Prevention and control

Cultural Control

In Japan, Sakanoue et al. (1995) used mixed grazing by goats and cows on a permanent pasture, and after 3 years reported effective control of R. obtusifolius by goats through a process of defoliation, suppression of propagation, and population decrease. SAC (1986) recommend, as a preventive measure, maintaining a dense, well-managed grassland sward, which can minimise infestation since seedlings of R. obtusifolius are poor competitors and seed germination is inhibited in the presence of a dense leaf canopy. The choice of high-tillering and persistent grasses further reduces competition from R. obtusifolius. Moreover, excessive treading and poaching in pastures should be avoided.

In a study carried out in Austria, Poetsch and Krautzer (2002) obtained a significant reduction of seed germination within three weeks of composting of farmyard manure, and they state that it can therefore be seen as an efficient tool to interrupt the R. obtusifolius seed cycle on grassland farms. Storage in silage significantly reduces the viability of mature seeds (Masuda et al., 1984). Humphreys et al. (1997) report that after being subjected to 100 days in silage, seeds were non-viable. Humphreys et al. (1999) discuss the possibility of limiting the abundance of R. obtusifolius in grassland by maintaining moderate soil K concentration. Balanced fertilizer use, especially N and K, may prevent its spread (SAC, 1986).

Mechanical Control

Hand-pulling is not normally practicable and usually does not result in the complete removal of the root (SAC, 1986). Plants which have been pulled out should be burned to prevent seed dispersal. Dierauer and Thomas (1994) state that the only effective method is the removal of the entire root or cutting the root to at least 10 cm below ground. In grassland, the cutting frequency of the sward affects abundance of the weed. Courtney (1985), Niggli et al. (1993) and Hopkins and Johnson (2002) showed that under frequent defoliation (every 3-4 weeks) dock plants were less competitive and their herbage production was considerably lower than when cut every 6-7 weeks. The height of cut had no consistent effect on R. obtusifolius yields. Cavers and Harper (1964) suggest that a series of rotary cultivations may be effective for the elimination of the weed, however, the timing of land management practices has to be taken into account, as cultivation in late summer may promote the spread of the weed by shortening the length of time between germination and seed production (Weaver and Cavers, 1979). Ploughing followed by fallowing and repeated cultivation during spring and early summer is recommended by the SAC (1986) to exhaust the root reserves and provide control of young seedlings.

Chemical Control

Due to the variable regulations around (de-)registration of pesticides, we are for the moment not including any specific chemical control recommendations. For further information, we recommend you visit the following resources:
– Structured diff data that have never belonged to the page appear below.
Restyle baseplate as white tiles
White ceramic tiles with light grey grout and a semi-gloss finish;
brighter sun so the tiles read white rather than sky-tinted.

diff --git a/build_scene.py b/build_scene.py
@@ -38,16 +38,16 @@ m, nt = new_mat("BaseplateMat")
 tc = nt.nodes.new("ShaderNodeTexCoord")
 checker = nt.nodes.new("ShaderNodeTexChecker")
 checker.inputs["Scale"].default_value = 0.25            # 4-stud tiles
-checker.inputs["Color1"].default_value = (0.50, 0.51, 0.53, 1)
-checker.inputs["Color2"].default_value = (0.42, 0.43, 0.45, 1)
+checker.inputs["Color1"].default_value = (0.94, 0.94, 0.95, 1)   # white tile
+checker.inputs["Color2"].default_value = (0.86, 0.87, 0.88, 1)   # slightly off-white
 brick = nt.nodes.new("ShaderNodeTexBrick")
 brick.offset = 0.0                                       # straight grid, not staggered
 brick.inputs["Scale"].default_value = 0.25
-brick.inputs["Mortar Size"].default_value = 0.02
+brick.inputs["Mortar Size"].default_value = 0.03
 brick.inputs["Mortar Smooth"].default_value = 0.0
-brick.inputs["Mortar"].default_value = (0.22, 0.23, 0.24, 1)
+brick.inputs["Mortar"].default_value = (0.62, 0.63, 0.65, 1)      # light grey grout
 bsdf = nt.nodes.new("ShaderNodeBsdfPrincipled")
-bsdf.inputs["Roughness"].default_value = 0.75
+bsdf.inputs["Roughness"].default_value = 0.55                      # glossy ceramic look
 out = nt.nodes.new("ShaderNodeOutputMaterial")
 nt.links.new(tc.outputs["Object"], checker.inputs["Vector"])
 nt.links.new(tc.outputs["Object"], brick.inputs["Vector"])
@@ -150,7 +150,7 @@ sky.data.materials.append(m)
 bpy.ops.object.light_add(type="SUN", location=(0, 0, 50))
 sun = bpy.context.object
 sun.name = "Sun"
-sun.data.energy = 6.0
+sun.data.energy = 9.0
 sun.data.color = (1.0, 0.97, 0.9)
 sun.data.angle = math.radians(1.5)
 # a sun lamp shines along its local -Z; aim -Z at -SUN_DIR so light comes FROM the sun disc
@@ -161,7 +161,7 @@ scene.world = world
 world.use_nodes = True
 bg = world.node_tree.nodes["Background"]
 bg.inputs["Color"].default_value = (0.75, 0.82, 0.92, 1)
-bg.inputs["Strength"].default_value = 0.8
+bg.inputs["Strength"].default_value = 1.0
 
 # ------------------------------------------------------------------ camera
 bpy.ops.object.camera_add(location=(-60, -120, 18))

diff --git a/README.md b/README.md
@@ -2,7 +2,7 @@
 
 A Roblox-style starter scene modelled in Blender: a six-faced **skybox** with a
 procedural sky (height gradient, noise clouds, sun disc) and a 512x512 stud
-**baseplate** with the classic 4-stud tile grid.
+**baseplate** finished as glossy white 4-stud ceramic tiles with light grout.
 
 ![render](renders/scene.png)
R. obtusifolius is considered to be one of the most troublesome weeds in intensively managed permanent grassland (Holm et al., 1977; Jeangros and Nösberger, 1990; Niggli et al., 1993). It reduces production from grassland by reducing grass yields. Oswald and Haggar (1983) showed that densities of 5-10 plants/m² resulted in a reduction in total grass herbage of up to 30%. In infrequently cut swards the effect on grass yield is directly related to the percentage ground cover, with an approximately 1% decline in grass DM yield for each per cent ground cover of the weed (Courtney, 1985). Courtney and Johnston (1978) report that, on average, both the palatability and the digestibility are about 20% less for R. obtusifolius than for grasses. Therefore its feeding value for the grazing animal is only about 65% that of grasses. Digestibility of woody stems and inflorescences is only about 50% that of grass; intake by both cattle and sheep falls significantly after flowering (McGhie et al., 1983; Derrick et al., 1993).